The retirement of millions of babyboomers will increase the costs to the government for their retirement benefits. Bixby says they’re trying to raise awareness now to make it an issue for the 2008 presidential campaign. Bixby says it has to be talked about as a moral issue, not a numbers issue, as we’re borrowing now and creating a debt that our children will have to pay off in the future.
Comptroller General David Walker is teaming with Bixby on the tour, and says there are steps the government can take right now to make a change. Walker says, "We need to address our four deficits, which are: the budget deficit, the balance of payments deficit, the savings deficit, and the leadership deficit. And Iowa can help with the leadership deficit." From the fiscal standpoint, Walker says we need tough budget controls, to reform Social Security to save the system, tax reform and healthcare reform.
Walker says Iowa has a key role in the leadership issue with it’s leadoff position in the presidential race.
Walker says if the next president doesn’t make "fiscal responsibility and intergenerational equity" one of the top three priorities, we’re in trouble. He says there are several major risk factors that come together in the first term of the next presidency, "and we can’t afford to wait, we need to start making tough choices."
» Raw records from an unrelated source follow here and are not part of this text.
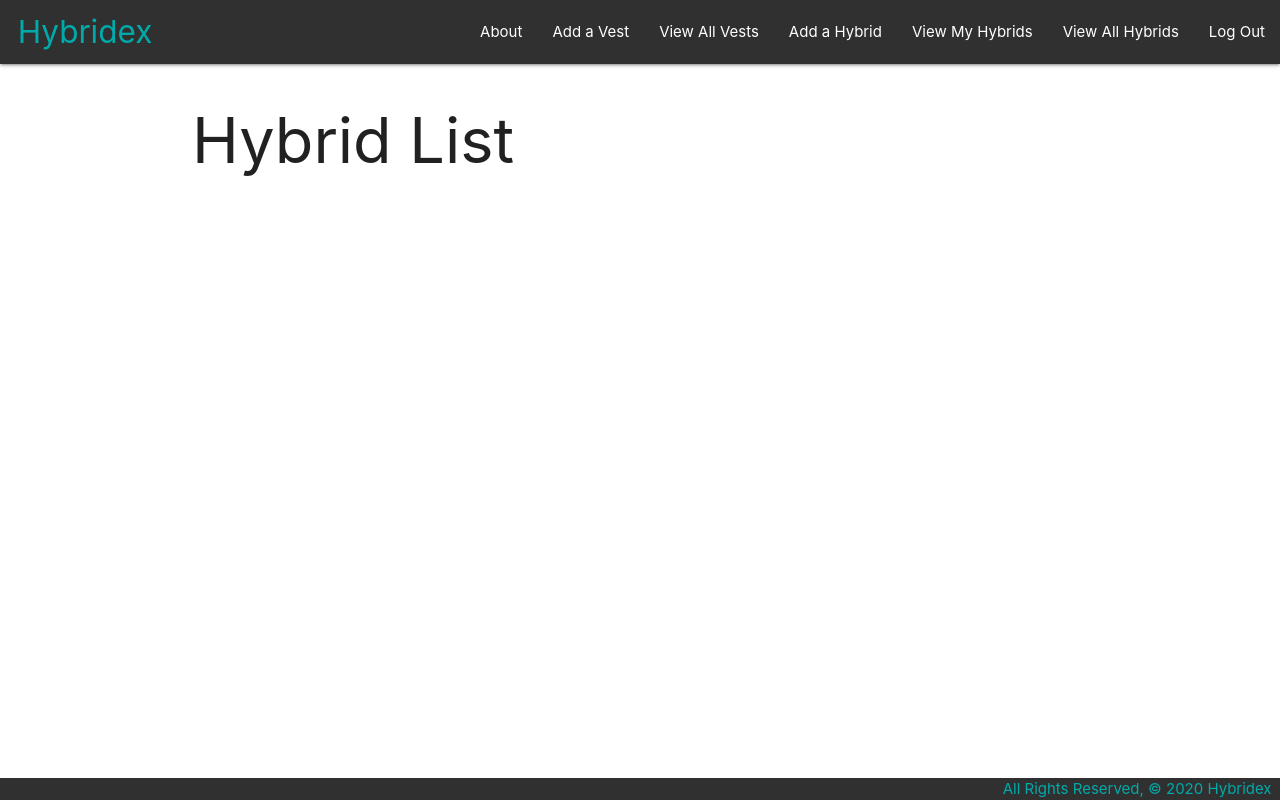
After one commit to CodyLHart/hybridcollector, a Django app: page /hybrids/all in a window 1280 px wide. The commit adds this page. Run offline with Django 3.2, Linux system fonts and the light colour scheme; the visitor is signed in with stand-in values (Sample User, id 1); data that the repository does not hold is empty.

Commit message:
Finish project

```diff
--- a/main_app/templates/base.html
+++ b/main_app/templates/base.html
@@ -23,7 +23,8 @@
             <li><a href="{% url 'vests_create' %}">Add a Vest</a></li>
             <li><a href="{% url 'vests_index' %}">View All Vests</a></li>
             <li><a href="{% url 'hybrids_create' %}">Add a Hybrid</a></li>
-            <li><a href="{% url 'index' %}">View All My Hybrids</a></li>
+            <li><a href="{% url 'index' %}">View My Hybrids</a></li>
+            <li><a href="{% url 'index_all' %}">View All Hybrids</a></li>
             <li><a href="{% url 'logout' %}">Log Out</a></li>
           {% else %}
             <li><a href="{% url 'signup' %}">Sign Up</a></li>
--- /dev/null
+++ b/main_app/templates/hybrids/index_all.html
@@ -0,0 +1,18 @@
+{% extends 'base.html' %}
+{% block content %}
+<h1>Hybrid List</h1>
+
+{% for hybrid in hybrids %}
+  <div class="card">
+    <a href="{% url 'detail' hybrid.id %}">
+      <div class="card-content">
+        <span class="card-title">{{ hybrid.name }}</span>
+        <p>Animal: {{ hybrid.animal }}</p>
+        <p>Produce: {{ hybrid.produce }}</p>
+        <p>Number of Legs: {{ hybrid.num_legs }}</p>
+      </div>
+    </a>
+  </div>
+{% endfor %}
+
+{% endblock %}
--- a/main_app/urls.py
+++ b/main_app/urls.py
@@ -5,6 +5,7 @@ urlpatterns = [
     path('', views.home, name='home'),
     path('about/', views.about, name='about'),
     path('hybrids/', views.hybrids_index, name='index'),
+    path('hybrids/all', views.hybrids_index_all, name='index_all'),
     path('hybrids/<int:hybrid_id>/', views.hybrids_detail, name='detail'),
     path('hybrids/create/', views.HybridCreate.as_view(), name='hybrids_create'),
     path('hybrids/<int:pk>/update/', views.HybridUpdate.as_view(), name='hybrids_update'),
--- a/main_app/views.py
+++ b/main_app/views.py
@@ -23,6 +23,11 @@ def about(request):
 def hybrids_index(request):
     hybrids = Hybrid.objects.filter(user=request.user)
     return render(request, 'hybrids/index.html', {'hybrids': hybrids})
+
+@login_required
+def hybrids_index_all(request):
+    hybrids = Hybrid.objects.all()
+    return render(request, 'hybrids/index_all.html', {'hybrids': hybrids})
 
 @login_required
 def hybrids_detail(request, hybrid_id):
```
Also changed, not shown: main_app/templates/hybrids/detail.html (+8 -4 lines).
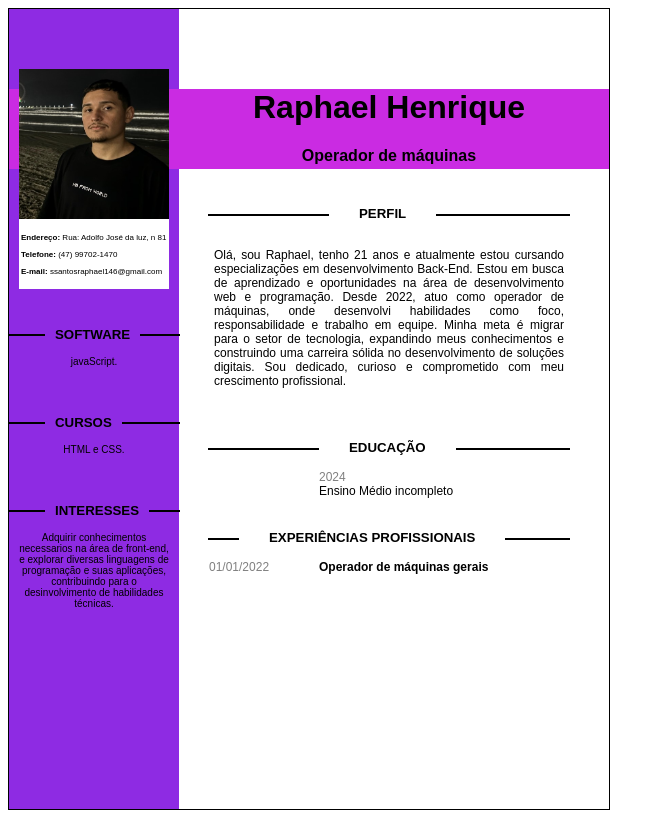
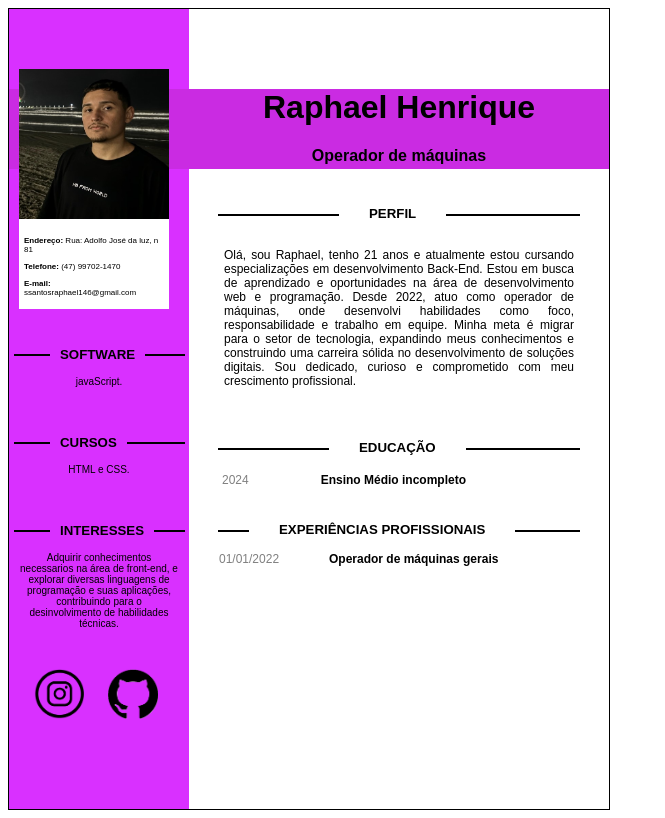
Before and after one commit to raphahen/curriculo, a plain HTML site: page index.html in a window 1280 px wide. Shown: the whole page, without its empty margins (0-665 px from the left). Drawn offline with Linux system fonts and the light colour scheme.

Commit message:
rapha
segunda modificação

```diff
--- a/index.html
+++ b/index.html
@@ -5,9 +5,11 @@
     <meta charset="UTF-8">
     <meta name="viewport" content="width=device-width, initial-scale=1.0">
     <title>Currículo</title>
+    <link rel="shortcut icon" href="foto/icoon.png" type="image/x-icon">
     <style>
         body {
             font-family: Arial, Helvetica, sans-serif;
+            display: block;
         }
 
         .fundo {
@@ -18,22 +20,23 @@
 
         .header {
             float: left;
-            background-color: #8E2BE3;
-            width: 170px;
+            background-color: #D930FF;
+            width: 180px;
             height: 800px;
         }
 
         .left {
             background-color: #ca2be2;
             margin-top: 80px;
-            width: 600px;
+            width: 590px;
             height: 80px;
         }
 
         .fundo-ft {
             background-color: white;
-            width: 150px;
-            height: 220px;
+            max-width: 150px;
+            min-width: 90;
+            height: 240px;
             margin: -100px 0px 0px 10px;
 
         }
@@ -46,7 +49,7 @@
 
         .b-dados {
             font-size: 8px;
-            padding: 2px;
+            padding: 5px;
         }
 
         .cursos {
@@ -62,7 +65,7 @@
         .cursos>h5 {
             margin: -17px 0 0 -49px;
             padding: 0 10px;
-            background-color: #8E2BE3;
+            background-color: #D930FF;
             display: inline-block;
             position: absolute;
         }
@@ -91,6 +94,7 @@
         }
 
         .info>hr {
+
             width: 360px;
             border: 1px solid black;
         }
@@ -106,6 +110,7 @@
 
 
         .info>p {
+
             text-align: justify;
             padding: 20px 35px;
             font-size: 12px;
@@ -130,12 +135,20 @@
         }
 
         .inf {
-            float: right;
             width: 250px;
         }
 
         .inf > span {
             color: gray;
+            float: left;
+            width: 15px;
+            margin: 3px;
+
+        }
+
+        .inf > p {
+            float: right;
+            margin: 3px;
         }
 
         .ex {
@@ -215,6 +228,10 @@
                 <p>Adquirir conhecimentos necessarios na área de front-end, e explorar diversas linguagens de
                     programação e suas aplicações, contribuindo para o desinvolvimento de habilidades técnicas.</p>
             </div>
+
+             <a href="https://www.instagram.com/rapha_hen" target="_blank"><img src="foto/insta.png" alt="instagram" style=" width: 50px; height: 50px; margin: 20px 10px 10px 25px;"></a>
+             <a href="https://github.com/raphahen" target="_blank"><img src="foto/github.png" alt="github" style=" width: 50px; height: 50px; margin: 10px;"></a>
+
         </div>
         <div class="perfil">
             <div class=" perfil-fundo">
@@ -238,8 +255,8 @@
 
 
                     <div class="inf">
-                        <span>2024</span><br>
-                        Ensino Médio incompleto
+                        <span>2024</span>
+                        <p><strong>Ensino Médio incompleto</strong></p>
                     </div>
 
                     <div style="clear: both;"></div>
@@ -260,17 +277,9 @@
                     </div>
 
                     <div class="tr">
-
                         <strong>Operador de máquinas gerais</strong>
-
-
-
                     </div>
                     <div style="clear: both;"></div>
-
-
-
-
                 </div>
 
             </div>
```
Also changed, not shown: foto/github.png (added), foto/icoon.png (added), foto/insta.png (added).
Former Iowa Congressman Jim Nussle is in the confirmation process to become the next director of the Office of Management and Budget. Walker says Nussle can have an impact on the problem. Walker says he met with Nussle in the last week and talked with him about things they can do for fiscal responsibility, and Walker says he hopes they can get some of the things done. For now, Walker says Iowa voters have to get involved.
"What has to happen for the Iowans who have a special responsibility and a special opportunity, is to ask the tough questions. And to insist on specific answers, don’t let people dance," Walker says, "this is too important to let that happen." For more information on the tour and deficit issues, visit the Concord Coalition website or the Government Accounting office website .